Raw files, are non compressed and non processed files. This means they save all the image’s information, just like the sensor captures it. It is, literally, the image in raw. This kind of file must be open and processed in specific programs, like Adobe Lightroom and Adobe Camera Raw (which comes with Photoshop). Only after can you export to a format that is sharable on the web or possible to print.
The big advantage to photographing in RAW is the flexibility you will have in post-production. Since we have the image’s complete information, we can control the white balance and exposure, without damaging the image. This means that if, for example, you didn’t achieve a correct exposure (within certain limits) you can adjust it afterwards. In a JPG file you will lose quality.

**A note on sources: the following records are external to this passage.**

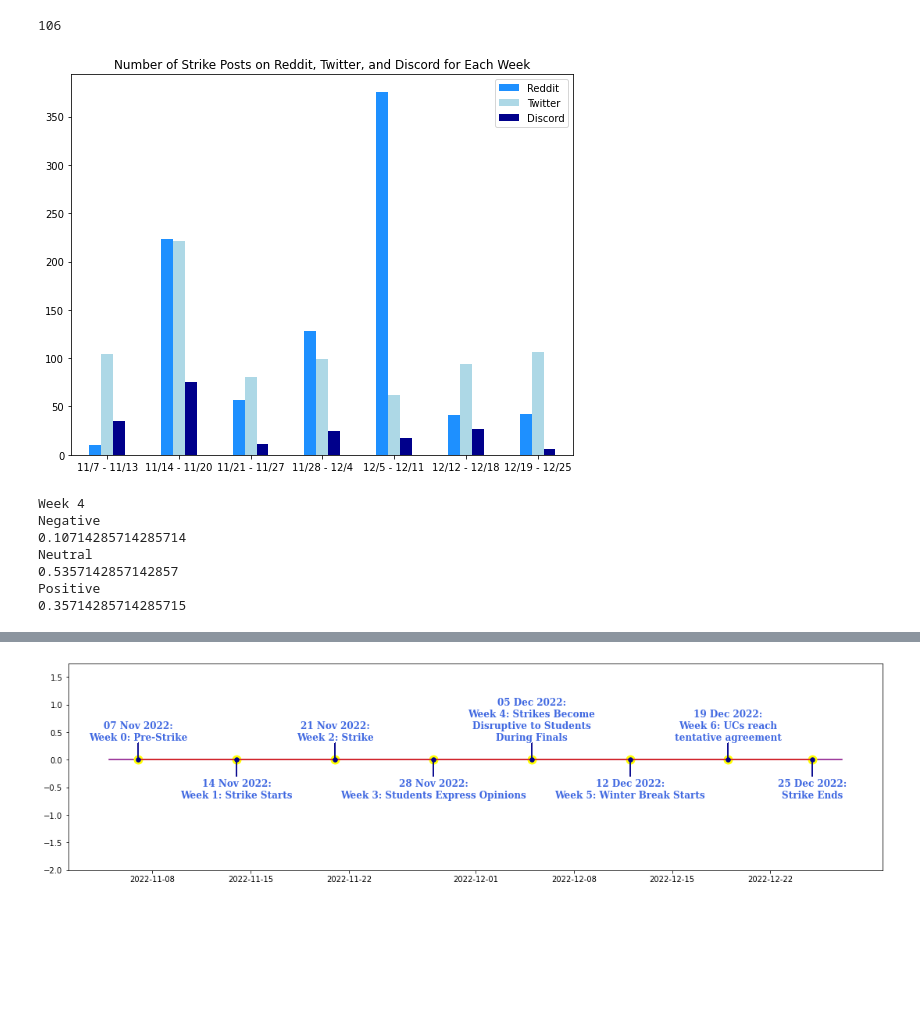
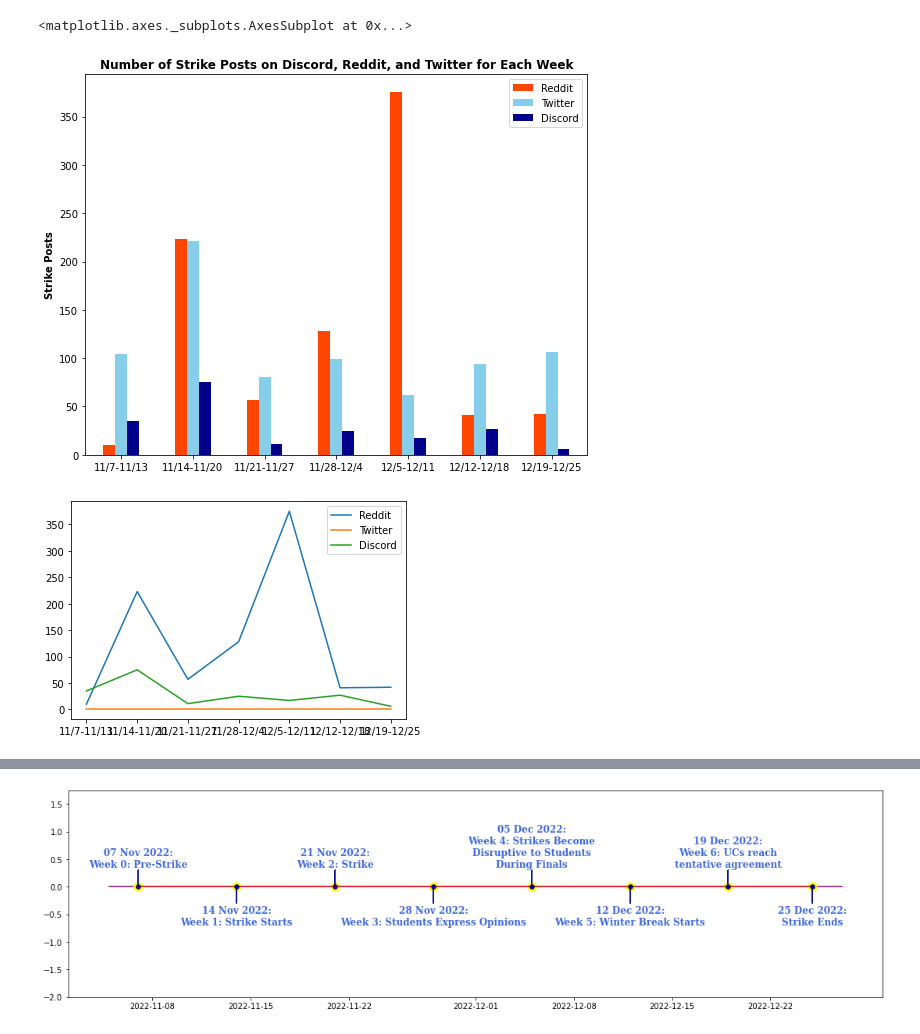
Before and after one commit to samanthasu12/TA-Strike-Analysis-For-Daily-Nexus, a Jupyter notebook: TAStrikeAnalysisDiagrams.ipynb, the cells around one changed output, grey strips where cells are left out. Cells and saved outputs as stored; diff of their text form; code cells hidden in the pictures; blank space fills up the shorter version.

```diff
--- a/TAStrikeAnalysisDiagrams.ipynb
+++ b/TAStrikeAnalysisDiagrams.ipynb
@@ -47,19 +47,21 @@ Installing collected packages: matplotlib
     Uninstalling matplotlib-3.6.3:
       Successfully uninstalled matplotlib-3.6.3
 Successfully installed matplotlib-3.1.3
-# %%
-43+44+19
-# %% [output]
-106
 # %%
 reddit_values = [10, 223, 57, 128,375,41,42]
 twitter_values = [104, 221, 80, 99,62,94,106]
 discord_values = [35, 75, 11, 25,17,27,6]
 
-index = ['11/7 - 11/13', '11/14 - 11/20', '11/21 - 11/27', '11/28 - 12/4', '12/5 - 12/11', '12/12 - 12/18', '12/19 - 12/25']
+index = ['11/7-11/13', '11/14-11/20', '11/21-11/27', '11/28-12/4', '12/5-12/11', '12/12-12/18', '12/19-12/25']
 df = pd.DataFrame({'Reddit': reddit_values,
                     'Twitter': twitter_values,
                    'Discord': discord_values}, index=index)
-ax = df.plot.bar(rot=0, color={"Reddit": "DodgerBlue", "Twitter": "lightblue", "Discord": "darkblue"}, title='Number of Strike Posts on Reddit, Twitter, and Discord for Each Week', linewidth=13, figsize=(9,7))
+ax = df.plot.bar(rot=0, color={"Reddit": "Orangered", "Twitter": "skyblue", "Discord": "darkblue"}, linewidth=13, figsize=(9,7))
+ax.set_title('Number of Strike Posts on Discord, Reddit, and Twitter for Each Week', fontname="Times New Roman", size=12,fontweight="bold")
+plt.ylabel('Strike Posts',fontweight="bold")
+df["Twitter"] = 1
+df.plot()
 # %% [output]
+<matplotlib.axes._subplots.AxesSubplot at 0x...>
-[figure, old version]
+[figure, new version]
+[figure, added]
@@ -81,26 +81,6 @@ df2 = prep_df(df2, 'Neutral')
 df3 = prep_df(df3, 'Positive')
 
 df = pd.concat([df1, df2, df3])
-# %%
-print('Week 4')
-print('Negative')
-print(6/(6+30+20))
-print('Neutral')
-print(30/(6+30+20))
-print('Positive')
-print(20/(6+30+20))
-
-#Negative = [8, 18, 11, 7, 6, 20, 15]
-#Neutral = [45, 115, 38, 43, 30, 37, 44]
-#Positive = [26, 76, 27, 38, 20, 33, 39]
-# %% [output]
-Week 4
-Negative
-0.10714285714285714
-Neutral
-0.5357142857142857
-Positive
-0.35714285714285715
 # %%
 alt.Chart(df).mark_bar().encode(
 
```
Also changed, not shown: parts of 6 cells of this notebook.
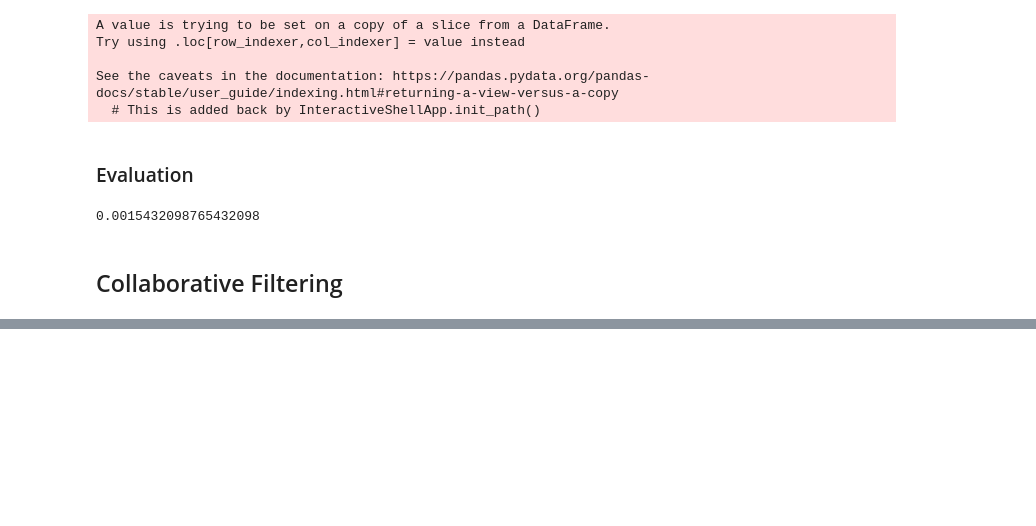
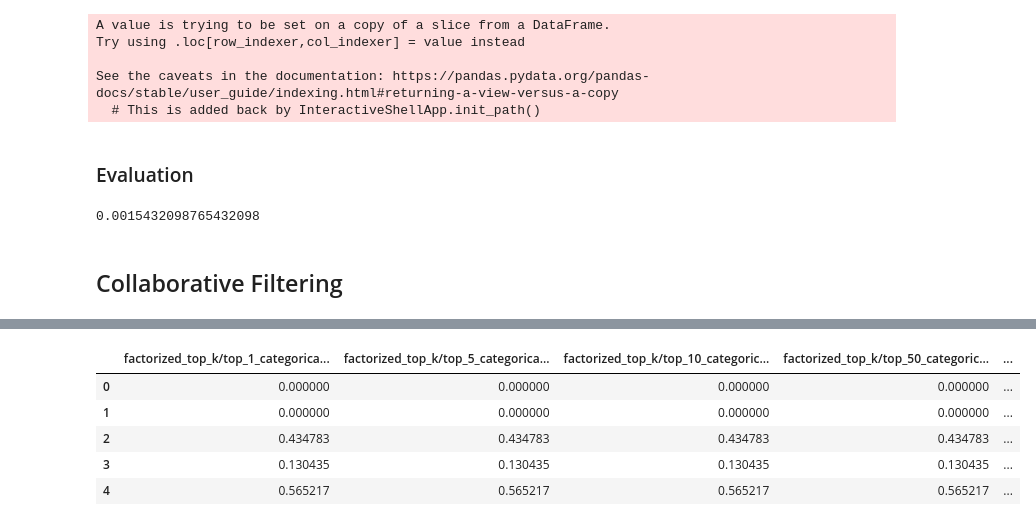
Before and after one commit to CarlaLeal/Charity-Donation-Recommendation-System, a Jupyter notebook: Recommender System.ipynb, the cells around one changed output, grey strips where cells are left out. Drawn from its saved outputs; the diff is of its cells as text; code cells hidden in the pictures; blank space fills up the shorter version.

```diff
--- a/Recommender System.ipynb
+++ b/Recommender System.ipynb
@@ -229,0 +240,10 @@ WARNING:tensorflow:6 out of the last 30 calls to <function Model.make_train_func
+# %%
+history_df = pd.DataFrame(history.history)
+history_df.head()
+# %% [output]
+|  | factorized_top_k/top_1_categorica... | factorized_top_k/top_5_categorica... | factorized_top_k/top_10_categoric... | factorized_top_k/top_50_categoric... | ... |
+| 0 | 0.000000 | 0.000000 | 0.000000 | 0.000000 | ... |
+| 1 | 0.000000 | 0.000000 | 0.000000 | 0.000000 | ... |
+| 2 | 0.434783 | 0.434783 | 0.434783 | 0.434783 | ... |
+| 3 | 0.130435 | 0.130435 | 0.130435 | 0.130435 | ... |
+| 4 | 0.565217 | 0.565217 | 0.565217 | 0.565217 | ... |
```
Also changed, not shown: parts of 6 cells of this notebook.
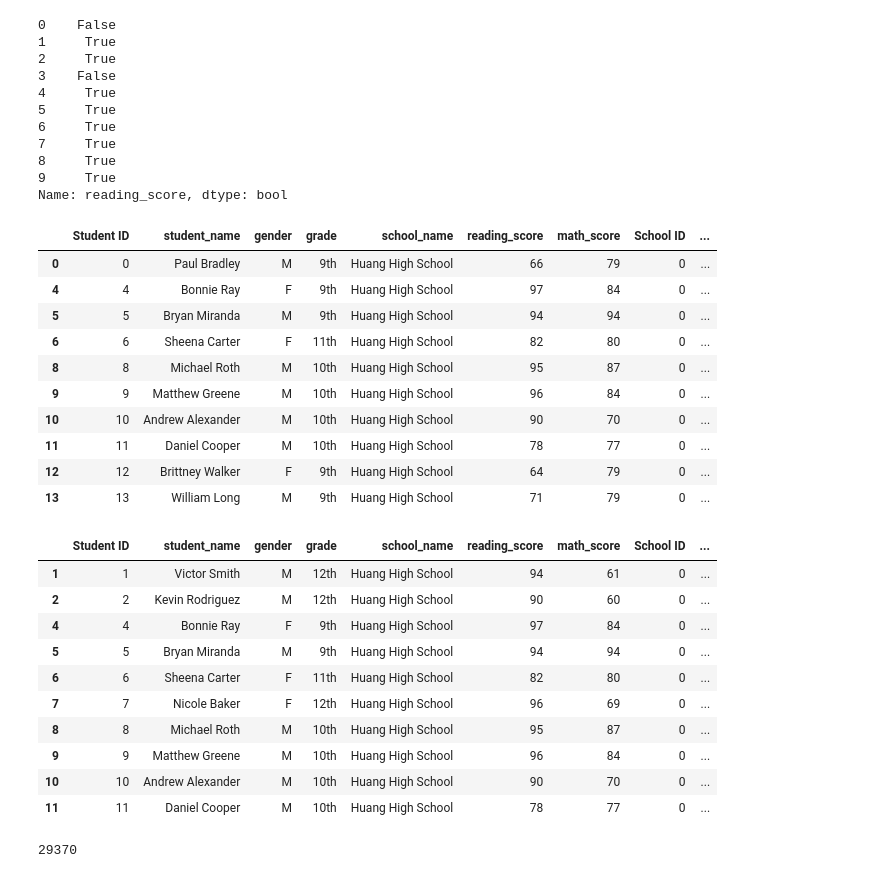
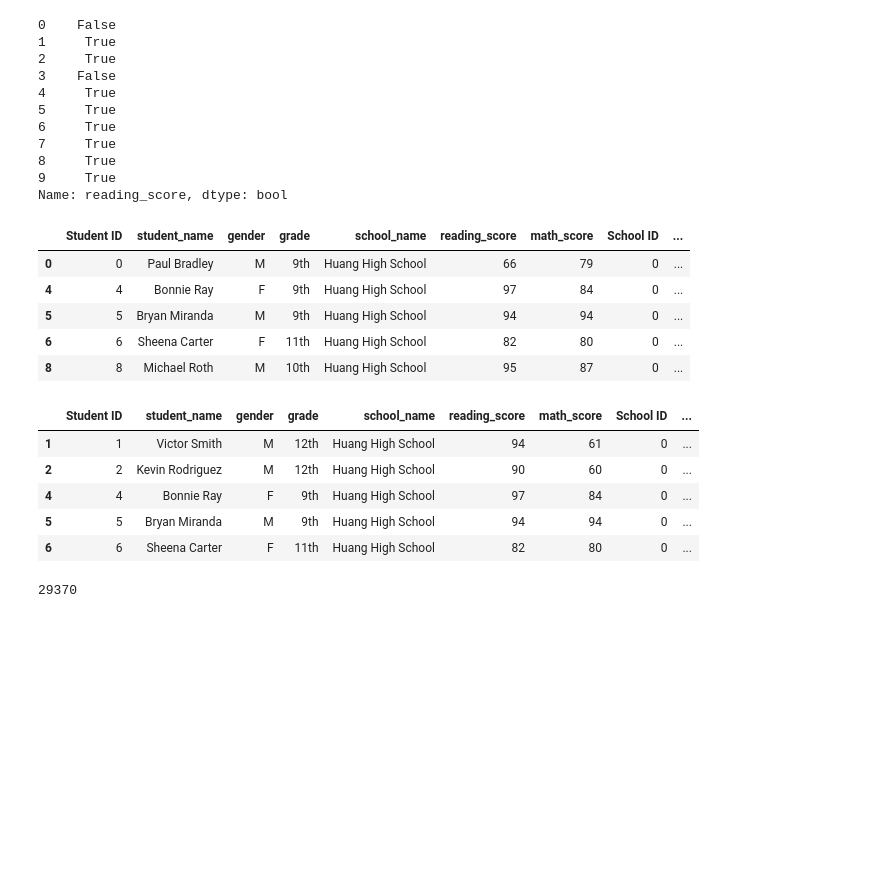
Before and after one commit to noelpdot/School_District_Analysis, a Jupyter notebook: PyCitySchools.ipynb, the cells around one changed output. Drawn from its saved outputs; the diff is of its cells as text; code cells hidden in the pictures; blank space fills up the shorter version.

```diff
--- a/PyCitySchools.ipynb
+++ b/PyCitySchools.ipynb
@@ -318,25 +318,20 @@ Name: reading_score, dtype: bool
 # %%
 # get all students who are passing math in a new df
 
 passing_math = school_data_complete_df[school_data_complete_df.math_score >= 70]
-passing_math.head(10)
+passing_math.head()
 # %% [output]
 |  | Student ID | student_name | gender | grade | school_name | reading_score | math_score | School ID | ... |
 | 0 | 0 | Paul Bradley | M | 9th | Huang High School | 66 | 79 | 0 | ... |
 | 4 | 4 | Bonnie Ray | F | 9th | Huang High School | 97 | 84 | 0 | ... |
 | 5 | 5 | Bryan Miranda | M | 9th | Huang High School | 94 | 94 | 0 | ... |
 | 6 | 6 | Sheena Carter | F | 11th | Huang High School | 82 | 80 | 0 | ... |
 | 8 | 8 | Michael Roth | M | 10th | Huang High School | 95 | 87 | 0 | ... |
-| 9 | 9 | Matthew Greene | M | 10th | Huang High School | 96 | 84 | 0 | ... |
-| 10 | 10 | Andrew Alexander | M | 10th | Huang High School | 90 | 70 | 0 | ... |
-| 11 | 11 | Daniel Cooper | M | 10th | Huang High School | 78 | 77 | 0 | ... |
-| 12 | 12 | Brittney Walker | F | 9th | Huang High School | 64 | 79 | 0 | ... |
-| 13 | 13 | William Long | M | 9th | Huang High School | 71 | 79 | 0 | ... |
 # %%
 # getting all students who are passing reading in a new df
 
 passing_reading = school_data_complete_df[school_data_complete_df.reading_score >= 70]
-passing_reading.head(10)
+passing_reading.head()
 # %% [output]
 |  | Student ID | student_name | gender | grade | school_name | reading_score | math_score | School ID | ... |
 | 1 | 1 | Victor Smith | M | 12th | Huang High School | 94 | 61 | 0 | ... |
@@ -344,11 +339,6 @@ passing_reading.head(10)
 | 4 | 4 | Bonnie Ray | F | 9th | Huang High School | 97 | 84 | 0 | ... |
 | 5 | 5 | Bryan Miranda | M | 9th | Huang High School | 94 | 94 | 0 | ... |
 | 6 | 6 | Sheena Carter | F | 11th | Huang High School | 82 | 80 | 0 | ... |
-| 7 | 7 | Nicole Baker | F | 12th | Huang High School | 96 | 69 | 0 | ... |
-| 8 | 8 | Michael Roth | M | 10th | Huang High School | 95 | 87 | 0 | ... |
-| 9 | 9 | Matthew Greene | M | 10th | Huang High School | 96 | 84 | 0 | ... |
-| 10 | 10 | Andrew Alexander | M | 10th | Huang High School | 90 | 70 | 0 | ... |
-| 11 | 11 | Daniel Cooper | M | 10th | Huang High School | 78 | 77 | 0 | ... |
 # %%
 passing_math["student_name"].count()
 # %% [output]
```
Also changed, not shown: parts of 26 cells of this notebook.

What is JPG?
JPG is a compressed image format, that doesn’t retain all information. When you photograph in JPG, the camera’s software pre-processes the images. The way these are processed depends on the camera’s model. Generally, the software applies the white balance selected, also adding contrast, sharpening, and other adjustments. This results in much smaller files than RAW, and they can be used immediately, since it’s a format that all imaging programs and internet browsers recognize. The big disadvantage is that we lose a lot of flexibility in the post-production phase.
When should you photograph in JPG?
When you need to show the work immediately
There are situations when you must show the photos at once, be it in a social occasion, or even in jobs where the client demands a copy of the images right after the shoot. In this case, you should choose to photograph in the RAW+JPG mode, keeping a file in each format. Give the JPG version to the client so he can preview the work, and keep the RAW version, which allows you to further process the image with more freedom.
If you’re photographing exclusively for the Web
If the images are destined exclusively for the Web, and you don’t foresee an elaborate post-production, then you can shoot in JPG.
When you’re running out of space in the memory card
If the alternative is running out of space in your memory card, then it’s better to have JPG images than no images at all! The ideal is to have several cards, so that this doesn’t happen.
When you’re shooting in continuous mode
If your camera takes some time to transfer the images from its memory to the card, and you’re photographing in continuous mode (as in sports, for example), then change to JPG, and you won’t be running the risk of losing a special image. Better than that is having a fast camera and cards.
When should you photograph in RAW?
If you need the highest quality in your photos, always! Only the RAW format retains all the image’s information, and allows a flexible post-production. The advantages of shooting RAW are clearly superior.
I defend you should photograph in RAW mode whenever possible. You will have more creative and technical freedom in post-production and, as a consequence, a better image.
However, I must say that, if you photograph for fun, and won’t need to do much work on the images, the JPG format is more than enough. It is a question of understanding your objective.
Do you photograph in RAW or JPG, and why? Share in the comments.